▶ What is needed
Report each line of the entries that includes "START" by copying it.

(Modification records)
··········

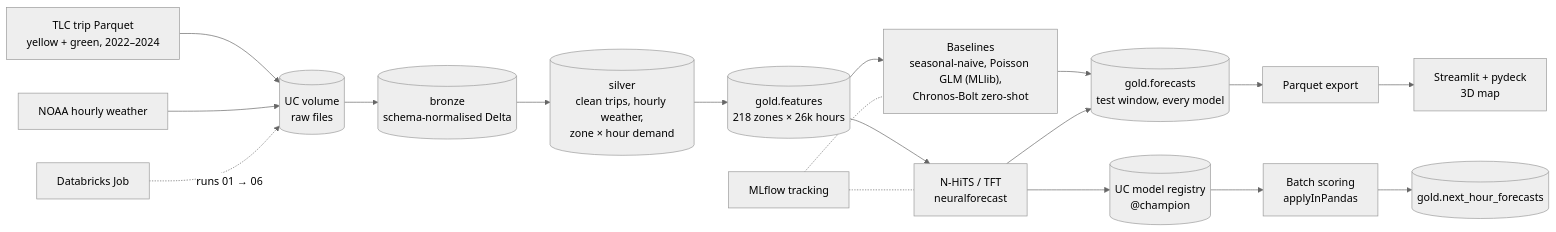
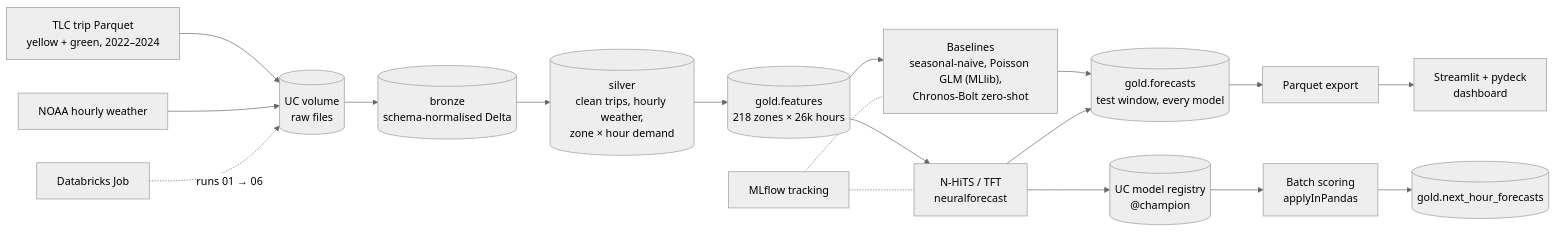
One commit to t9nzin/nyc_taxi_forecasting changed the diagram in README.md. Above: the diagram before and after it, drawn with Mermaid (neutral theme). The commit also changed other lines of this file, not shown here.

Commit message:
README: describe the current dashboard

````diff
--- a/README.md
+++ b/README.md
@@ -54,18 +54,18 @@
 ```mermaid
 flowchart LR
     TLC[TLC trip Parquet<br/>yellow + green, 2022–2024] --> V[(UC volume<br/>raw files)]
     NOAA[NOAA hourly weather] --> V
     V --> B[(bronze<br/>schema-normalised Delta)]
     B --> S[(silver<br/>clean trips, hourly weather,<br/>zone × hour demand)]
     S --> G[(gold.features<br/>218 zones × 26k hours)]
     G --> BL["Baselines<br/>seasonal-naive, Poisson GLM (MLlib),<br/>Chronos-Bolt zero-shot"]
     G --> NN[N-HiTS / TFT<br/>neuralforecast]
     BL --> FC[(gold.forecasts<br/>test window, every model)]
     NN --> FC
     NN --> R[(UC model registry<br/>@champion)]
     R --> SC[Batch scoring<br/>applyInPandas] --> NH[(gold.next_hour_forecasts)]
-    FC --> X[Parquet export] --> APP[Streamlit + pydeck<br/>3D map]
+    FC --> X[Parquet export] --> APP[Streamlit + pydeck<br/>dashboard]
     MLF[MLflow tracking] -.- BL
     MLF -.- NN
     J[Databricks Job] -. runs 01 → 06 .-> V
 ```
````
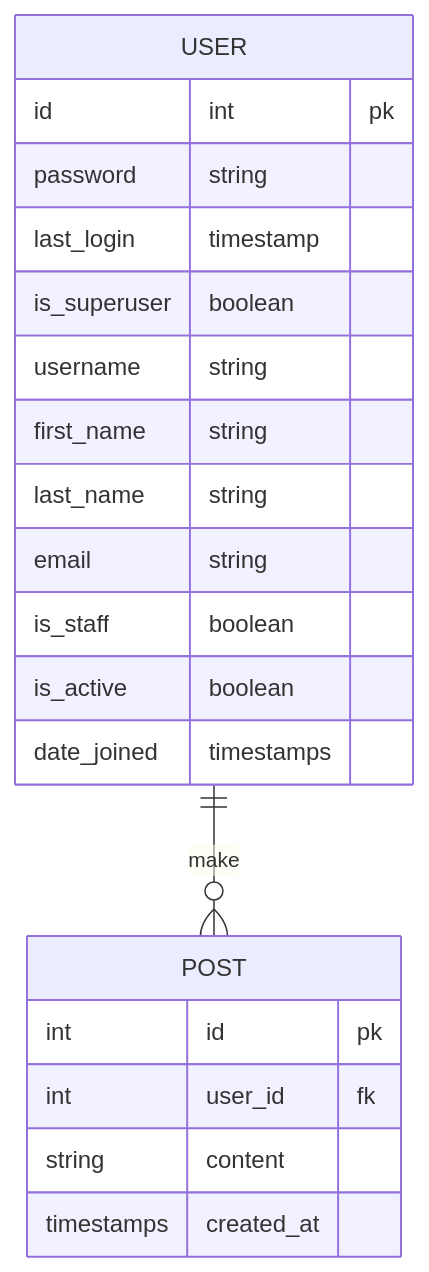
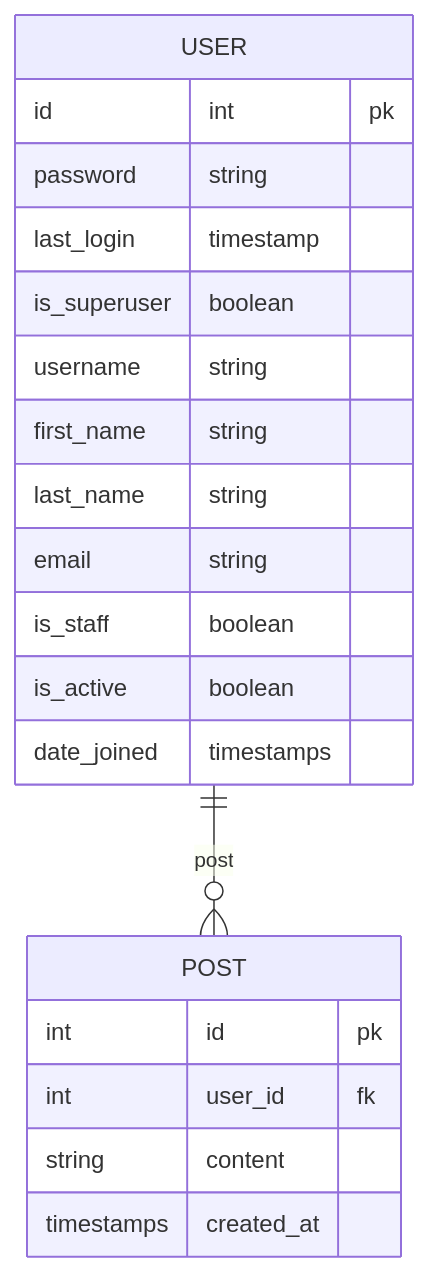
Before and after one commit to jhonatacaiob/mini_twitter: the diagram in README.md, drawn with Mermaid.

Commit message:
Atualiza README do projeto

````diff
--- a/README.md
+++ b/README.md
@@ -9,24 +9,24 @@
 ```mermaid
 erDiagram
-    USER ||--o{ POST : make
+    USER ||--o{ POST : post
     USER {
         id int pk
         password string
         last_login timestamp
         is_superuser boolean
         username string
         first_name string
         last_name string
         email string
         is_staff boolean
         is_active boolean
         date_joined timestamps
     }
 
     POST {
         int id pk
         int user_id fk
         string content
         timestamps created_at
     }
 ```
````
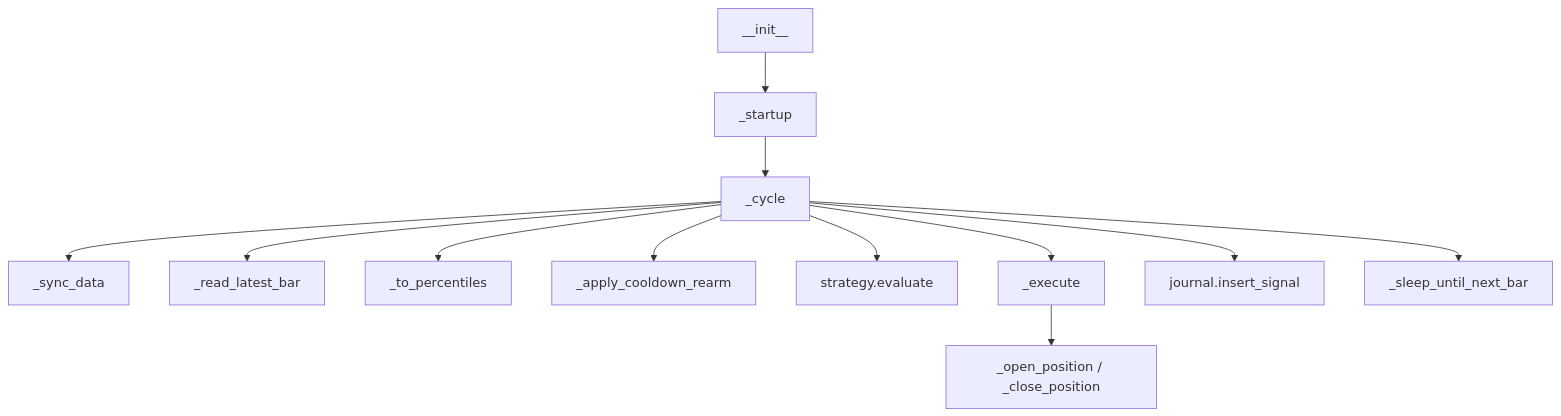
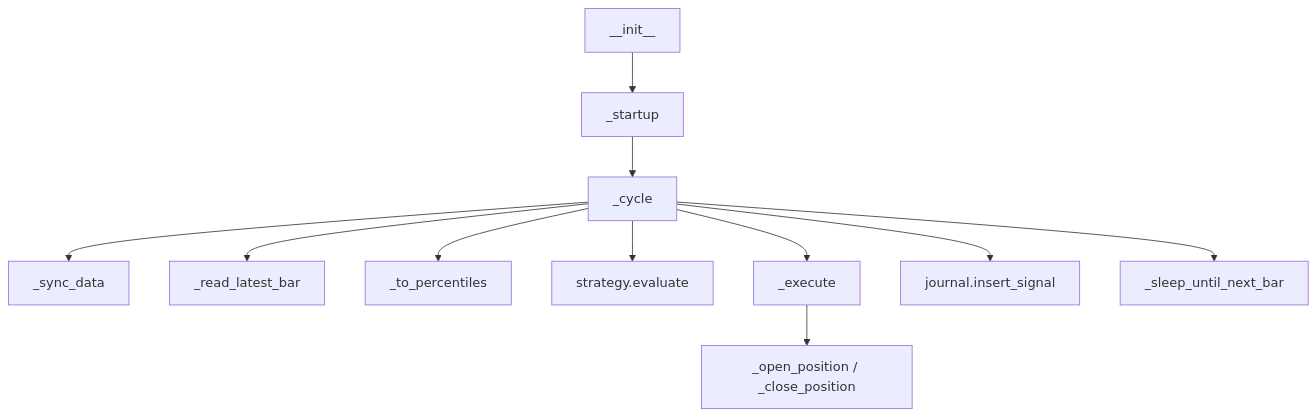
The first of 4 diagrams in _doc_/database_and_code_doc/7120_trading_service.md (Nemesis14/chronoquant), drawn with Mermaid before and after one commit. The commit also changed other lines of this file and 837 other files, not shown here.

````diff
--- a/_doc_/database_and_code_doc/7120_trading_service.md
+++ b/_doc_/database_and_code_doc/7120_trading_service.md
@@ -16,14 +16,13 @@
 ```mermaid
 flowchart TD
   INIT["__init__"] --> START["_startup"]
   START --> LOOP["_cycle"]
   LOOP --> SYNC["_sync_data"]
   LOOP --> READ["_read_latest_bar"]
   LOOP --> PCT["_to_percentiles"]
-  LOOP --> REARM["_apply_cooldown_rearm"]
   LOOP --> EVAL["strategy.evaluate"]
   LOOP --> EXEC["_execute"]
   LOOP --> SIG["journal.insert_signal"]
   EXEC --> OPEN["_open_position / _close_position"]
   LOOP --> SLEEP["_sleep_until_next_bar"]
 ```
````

··········

▶ Solution for this problem
   INIT["__init__"] --> START["_startup"]
   START --> LOOP["_cycle"]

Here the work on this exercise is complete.